“We are very grateful for this honor from our colleagues at the AIA New York State Chapter. It is rewarding to be recognized for architectural creativity on what might appear to be a small, utilitarian project. Our team took on a seemingly mundane, yet very relevant design brief related to climate change challenges, and gave the flood barrier flair and beauty appreciated by both the client and the community,” stated Urbahn Associate Principal Ranabir Sengupta, AIA, LEED AP.
In the aftermath of Superstorm Sandy, the MTA Capital Plan included this station as one of a group of seven stations and one fan plant throughout the New York City subway system that required mitigation measures to prepare for future superstorms to prevent the loss of life, reduce operational disruption, and minimize repair costs.
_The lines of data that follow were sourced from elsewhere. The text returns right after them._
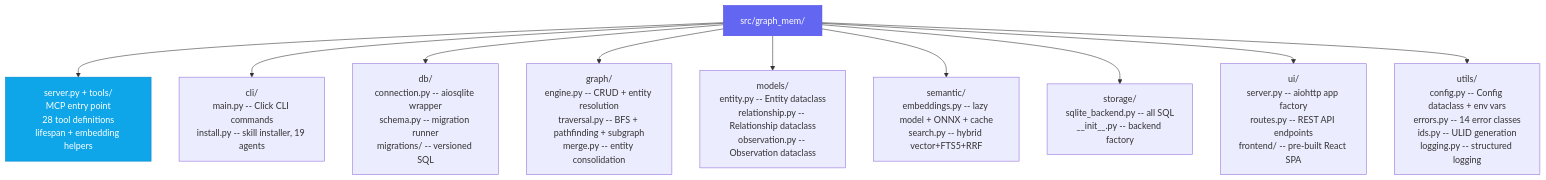
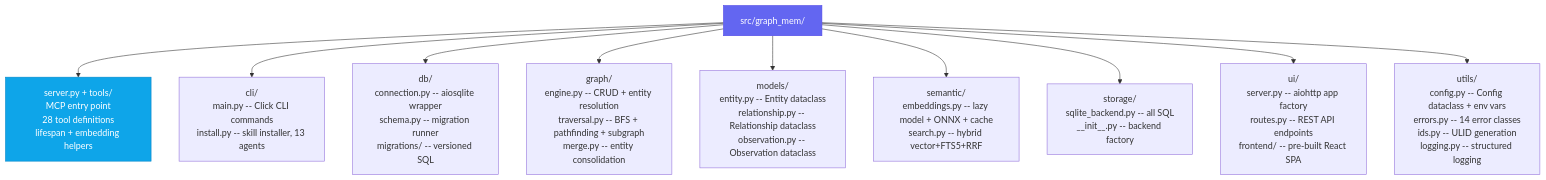
Before and after one commit to Sathvik-1007/GraphMem-MCP: the eighth of 10 diagrams in how-it-works.md, drawn with Mermaid. The commit also changed other lines of this file and 5 other files, not shown here.

````diff
--- a/how-it-works.md
+++ b/how-it-works.md
@@ -327,27 +327,27 @@
 ```mermaid
 graph TD
     Root["src/graph_mem/"]
 
     Entry["server.py + tools/<br/>MCP entry point<br/>28 tool definitions<br/>lifespan + embedding helpers"]
-    CLI["cli/<br/>main.py -- Click CLI commands<br/>install.py -- skill installer, 19 agents"]
+    CLI["cli/<br/>main.py -- Click CLI commands<br/>install.py -- skill installer, 13 agents"]
     DB["db/<br/>connection.py -- aiosqlite wrapper<br/>schema.py -- migration runner<br/>migrations/ -- versioned SQL"]
     GraphMod["graph/<br/>engine.py -- CRUD + entity resolution<br/>traversal.py -- BFS + pathfinding + subgraph<br/>merge.py -- entity consolidation"]
     Models["models/<br/>entity.py -- Entity dataclass<br/>relationship.py -- Relationship dataclass<br/>observation.py -- Observation dataclass"]
     SemanticMod["semantic/<br/>embeddings.py -- lazy model + ONNX + cache<br/>search.py -- hybrid vector+FTS5+RRF"]
     StorageMod["storage/<br/>sqlite_backend.py -- all SQL<br/>__init__.py -- backend factory"]
     UIMod["ui/<br/>server.py -- aiohttp app factory<br/>routes.py -- REST API endpoints<br/>frontend/ -- pre-built React SPA"]
     Utils["utils/<br/>config.py -- Config dataclass + env vars<br/>errors.py -- 14 error classes<br/>ids.py -- ULID generation<br/>logging.py -- structured logging"]
 
     Root --> Entry
     Root --> CLI
     Root --> DB
     Root --> GraphMod
     Root --> Models
     Root --> SemanticMod
     Root --> StorageMod
     Root --> UIMod
     Root --> Utils
 
     style Root fill:#6366f1,stroke:#4f46e5,color:#fff
     style Entry fill:#0ea5e9,stroke:#0284c7,color:#fff
 ```
````
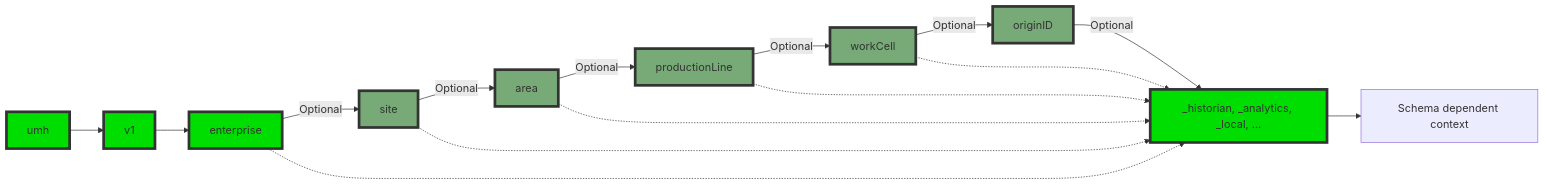
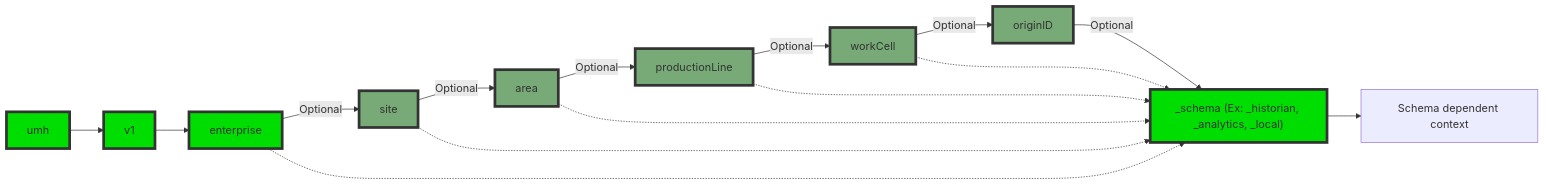
One commit to united-manufacturing-hub/umh.docs.umh.app changed the diagram in umh.docs.umh.app/content/en/docs/datamodel/messages/_index.md. Above: the diagram before and after it, drawn with Mermaid. The commit also changed other lines of this file and 3 other files, not shown here.

```diff
--- a/umh.docs.umh.app/content/en/docs/datamodel/messages/_index.md
+++ b/umh.docs.umh.app/content/en/docs/datamodel/messages/_index.md
@@ -12,23 +11,25 @@
 {{<mermaid theme="neutral" >}}
 flowchart LR
     umh --> v1
     v1 --> enterprise
     enterprise -->|Optional| site
     site -->|Optional| area
     area -->|Optional| productionLine
     productionLine -->|Optional| workCell
     workCell -->|Optional| originID
-    originID -->|Optional| _schema["_historian, _analytics, _local, ..."]
+    originID -->|Optional| _schema["_schema (Ex: _historian, _analytics, _local)"]
     _schema -->_opt["Schema dependent context"]
     
     classDef mqtt fill:#00dd00,stroke:#333,stroke-width:4px;
     class umh,v1,enterprise,_schema mqtt;
     classDef optional fill:#77aa77,stroke:#333,stroke-width:4px;
     class site,area,productionLine,workCell,originID optional;
     
     enterprise -.-> _schema
     site -.-> _schema
     area -.-> _schema
     productionLine -.-> _schema
     workCell -.-> _schema
+
+    click _schema href "#_schema"
 {{</ mermaid >}}
```
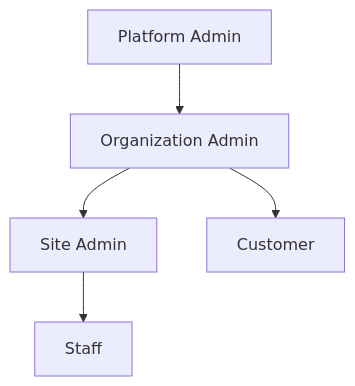
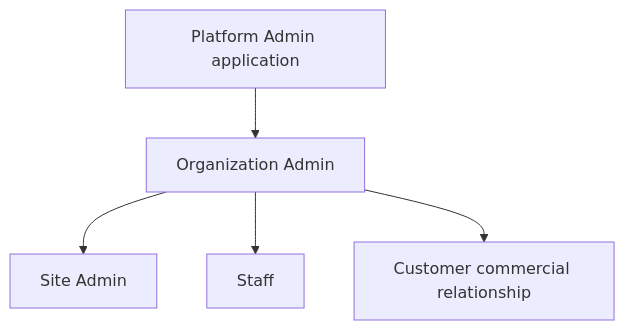
Before and after one commit to PCLOCKER77/docs: the second of 2 diagrams in 01_Product_Foundation/PF-01_Product_Glossary.md, drawn with Mermaid. The commit also changed other lines of this file and 53 other files, not shown here.

First line of the commit message:
docs: freeze access, mobile personas, and commerce architecture

````diff
--- a/01_Product_Foundation/PF-01_Product_Glossary.md
+++ b/01_Product_Foundation/PF-01_Product_Glossary.md
@@ -425,13 +423,13 @@
 ```mermaid
 flowchart TD
 
-A[Platform Admin]
+PA[Platform Admin application]
 
-A --> B[Organization Admin]
+PA --> OA[Organization Admin]
 
-B --> C[Site Admin]
+OA --> SA[Site Admin]
 
-C --> D[Staff]
+OA --> S[Staff]
 
-B --> E[Customer]
+OA --> C[Customer commercial relationship]
 ```
````
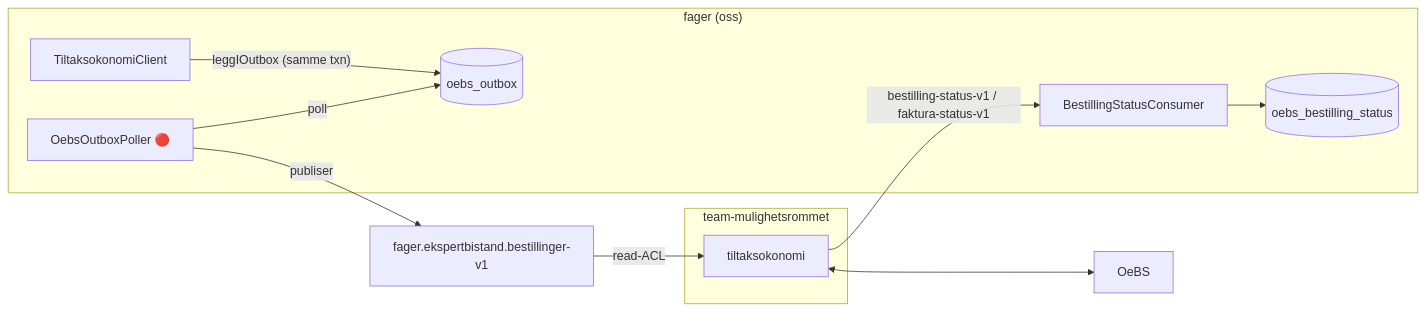
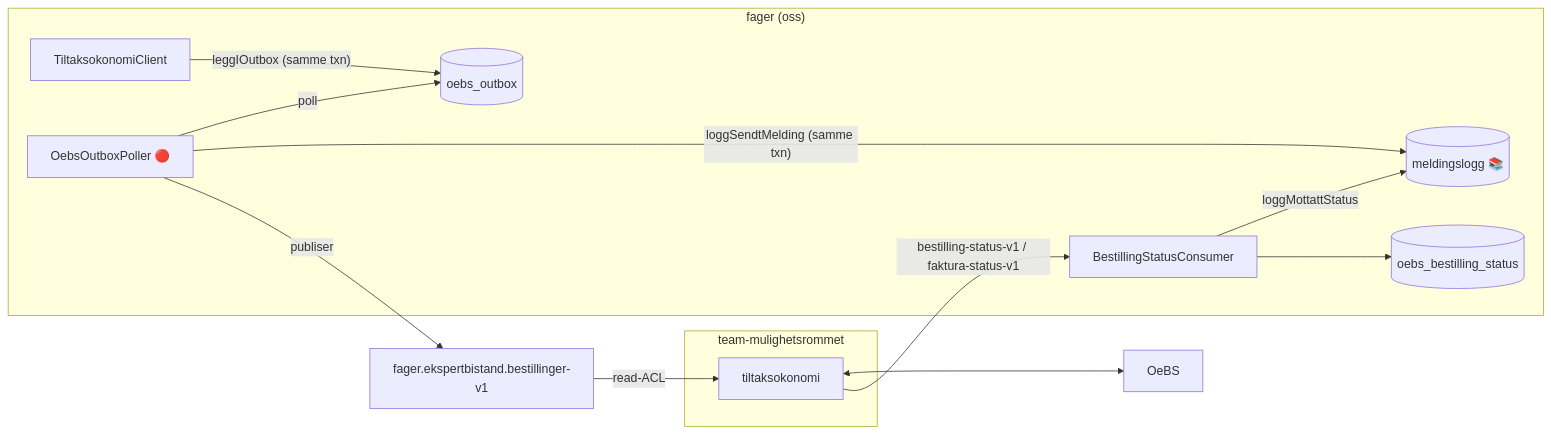
Before and after one commit to navikt/ekspertbistand: the first of 3 diagrams in backend/src/main/kotlin/no/nav/ekspertbistand/oebs/README.md, drawn with Mermaid. The commit also changed other lines of this file and 4 other files, not shown here.

````diff
--- a/backend/src/main/kotlin/no/nav/ekspertbistand/oebs/README.md
+++ b/backend/src/main/kotlin/no/nav/ekspertbistand/oebs/README.md
@@ -19,24 +19,27 @@
 ```mermaid
 flowchart LR
     subgraph fager["fager (oss)"]
         klient["TiltaksokonomiClient"]
         outbox[("oebs_outbox")]
         poller["OebsOutboxPoller 🔴"]
         status["BestillingStatusConsumer"]
         statusdb[("oebs_bestilling_status")]
+        logg[("meldingslogg 📚")]
     end
 
     subgraph valp["team-mulighetsrommet"]
         tokonomi["tiltaksokonomi"]
     end
 
     oebs["OeBS"]
 
     klient -- "leggIOutbox (samme txn)" --> outbox
     poller -- "poll" --> outbox
+    poller -- "loggSendtMelding (samme txn)" --> logg
     poller -- "publiser" --> topic["fager.ekspertbistand.bestillinger-v1"]
     topic -- "read-ACL" --> tokonomi
     tokonomi <--> oebs
     tokonomi -- "bestilling-status-v1 / faktura-status-v1" --> status
+    status -- "loggMottattStatus" --> logg
     status --> statusdb
 ```
````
Budgeted at $72 million in construction value, this project received $32 million in federal funds and addressed flood mitigation and resiliency for a range of stations, tunnel portals, fan plants and other critical assets necessary for continuing operations of the MTA.
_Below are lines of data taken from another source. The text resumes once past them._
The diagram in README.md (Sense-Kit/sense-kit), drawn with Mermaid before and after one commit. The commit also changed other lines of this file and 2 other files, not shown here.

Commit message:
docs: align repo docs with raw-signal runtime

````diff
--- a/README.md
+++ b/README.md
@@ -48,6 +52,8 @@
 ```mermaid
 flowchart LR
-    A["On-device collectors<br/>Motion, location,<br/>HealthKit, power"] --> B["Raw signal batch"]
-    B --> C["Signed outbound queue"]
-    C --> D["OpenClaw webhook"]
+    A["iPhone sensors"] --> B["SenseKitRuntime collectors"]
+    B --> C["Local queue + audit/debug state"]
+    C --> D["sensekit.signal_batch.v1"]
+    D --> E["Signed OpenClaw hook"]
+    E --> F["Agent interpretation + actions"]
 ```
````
In addition to the 155th Street Station, the locations included: the Houston Street station (Manhattan), 103rd Street station (Manhattan), 110th Street station (Manhattan), 138th Street Station-Grand Concourse (the Bronx), Roosevelt Island Station (part of the Borough of Manhattan), and 21st Street Station and fan plant (Queens). Urbahn was the project architect for all seven sites.
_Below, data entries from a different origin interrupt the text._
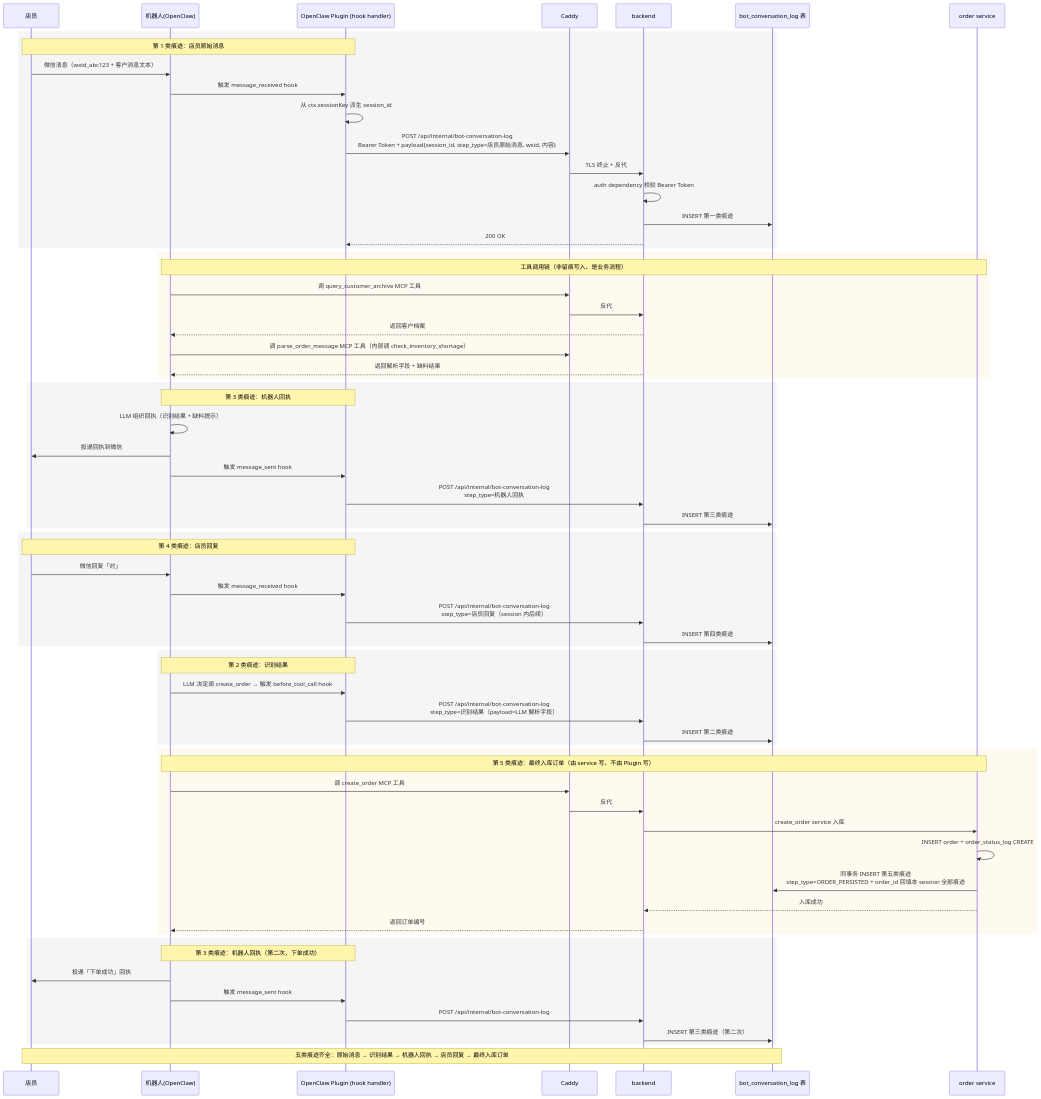
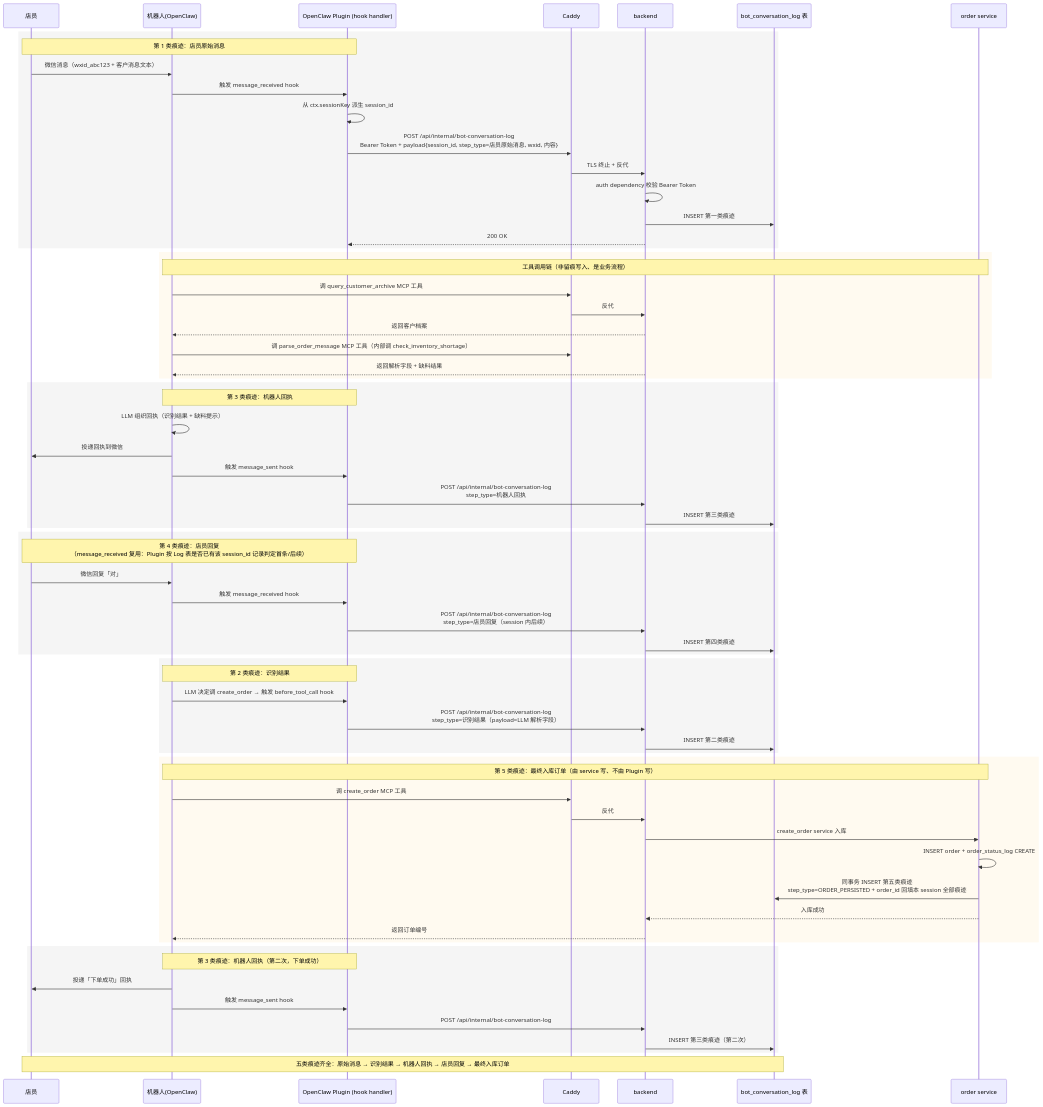
Before and after one commit to Antiqueeeee/cake-management: diagram 27 of 35 in docs/时序图.md, drawn with Mermaid. The commit also changed other lines of this file, not shown here.

First line of the commit message:
时序图 v1.4.1：按 v1.4 子代理 review 修 1 必修 + 2 建议修

````diff
--- a/docs/时序图.md
+++ b/docs/时序图.md
@@ -1394,76 +1396,76 @@
 ```mermaid
 sequenceDiagram
     participant 店员
     participant OpenClaw as 机器人(OpenClaw)
     participant Plugin as OpenClaw Plugin (hook handler)
     participant Caddy
     participant 系统 as backend
     participant Log as bot_conversation_log 表
     participant Order as order service
 
     rect rgb(245, 245, 245)
     Note over 店员,Plugin: 第 1 类痕迹：店员原始消息
     店员->>OpenClaw: 微信消息（wxid_abc123 + 客户消息文本）
     OpenClaw->>Plugin: 触发 message_received hook
     Plugin->>Plugin: 从 ctx.sessionKey 派生 session_id
     Plugin->>Caddy: POST /api/internal/bot-conversation-log<br/>Bearer Token + payload{session_id, step_type=店员原始消息, wxid, 内容}
     Caddy->>系统: TLS 终止 + 反代
     系统->>系统: auth dependency 校验 Bearer Token
     系统->>Log: INSERT 第一类痕迹
     系统-->>Plugin: 200 OK
     end
 
     rect rgb(255, 250, 240)
     Note over OpenClaw,Order: 工具调用链（非留痕写入、是业务流程）
     OpenClaw->>Caddy: 调 query_customer_archive MCP 工具
     Caddy->>系统: 反代
     系统-->>OpenClaw: 返回客户档案
     OpenClaw->>Caddy: 调 parse_order_message MCP 工具（内部调 check_inventory_shortage）
     系统-->>OpenClaw: 返回解析字段 + 缺料结果
     end
 
     rect rgb(245, 245, 245)
     Note over OpenClaw,Plugin: 第 3 类痕迹：机器人回执
     OpenClaw->>OpenClaw: LLM 组织回执（识别结果 + 缺料提示）
     OpenClaw->>店员: 投递回执到微信
     OpenClaw->>Plugin: 触发 message_sent hook
     Plugin->>系统: POST /api/internal/bot-conversation-log<br/>step_type=机器人回执
     系统->>Log: INSERT 第三类痕迹
     end
 
     rect rgb(245, 245, 245)
-    Note over 店员,Plugin: 第 4 类痕迹：店员回复
+    Note over 店员,Plugin: 第 4 类痕迹：店员回复<br/>（message_received 复用：Plugin 按 Log 表是否已有该 session_id 记录判定首条/后续）
     店员->>OpenClaw: 微信回复「对」
     OpenClaw->>Plugin: 触发 message_received hook
     Plugin->>系统: POST /api/internal/bot-conversation-log<br/>step_type=店员回复（session 内后续）
     系统->>Log: INSERT 第四类痕迹
     end
 
     rect rgb(245, 245, 245)
     Note over OpenClaw,Plugin: 第 2 类痕迹：识别结果
     OpenClaw->>Plugin: LLM 决定调 create_order → 触发 before_tool_call hook
     Plugin->>系统: POST /api/internal/bot-conversation-log<br/>step_type=识别结果（payload=LLM 解析字段）
     系统->>Log: INSERT 第二类痕迹
     end
 
     rect rgb(255, 250, 240)
     Note over OpenClaw,Order: 第 5 类痕迹：最终入库订单（由 service 写、不由 Plugin 写）
     OpenClaw->>Caddy: 调 create_order MCP 工具
     Caddy->>系统: 反代
     系统->>Order: create_order service 入库
     Order->>Order: INSERT order + order_status_log CREATE
     Order->>Log: 同事务 INSERT 第五类痕迹<br/>step_type=ORDER_PERSISTED + order_id 回填本 session 全部痕迹
     Order-->>系统: 入库成功
     系统-->>OpenClaw: 返回订单编号
     end
 
     rect rgb(245, 245, 245)
     Note over OpenClaw,Plugin: 第 3 类痕迹：机器人回执（第二次，下单成功）
     OpenClaw->>店员: 投递「下单成功」回执
     OpenClaw->>Plugin: 触发 message_sent hook
     Plugin->>系统: POST /api/internal/bot-conversation-log
     系统->>Log: INSERT 第三类痕迹（第二次）
     end
 
     Note over 店员,Log: 五类痕迹齐全：原始消息 → 识别结果 → 机器人回执 → 店员回复 → 最终入库订单
 ```
````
“Local conditions determined the specific scope of work at each station,” explained Natale Barranco, AIA, LEED AP, Urbahn Architect’s Principal-in-Charge. “The 155th Street station is located a mere 300 feet from the Harlem River, in an area that was completely flooded during Sandy and is vulnerable to storm surge events. Water intrusion during past weather events has left this station temporarily inoperable, which necessitated upgrades. This $1.8 million project included hardening the perimeter around the entry stairs with an innovative resilient railing and flood stop log system to prevent future water infiltration into the station, as well as the provision of watertight doors in lower-level utility rooms,” he added.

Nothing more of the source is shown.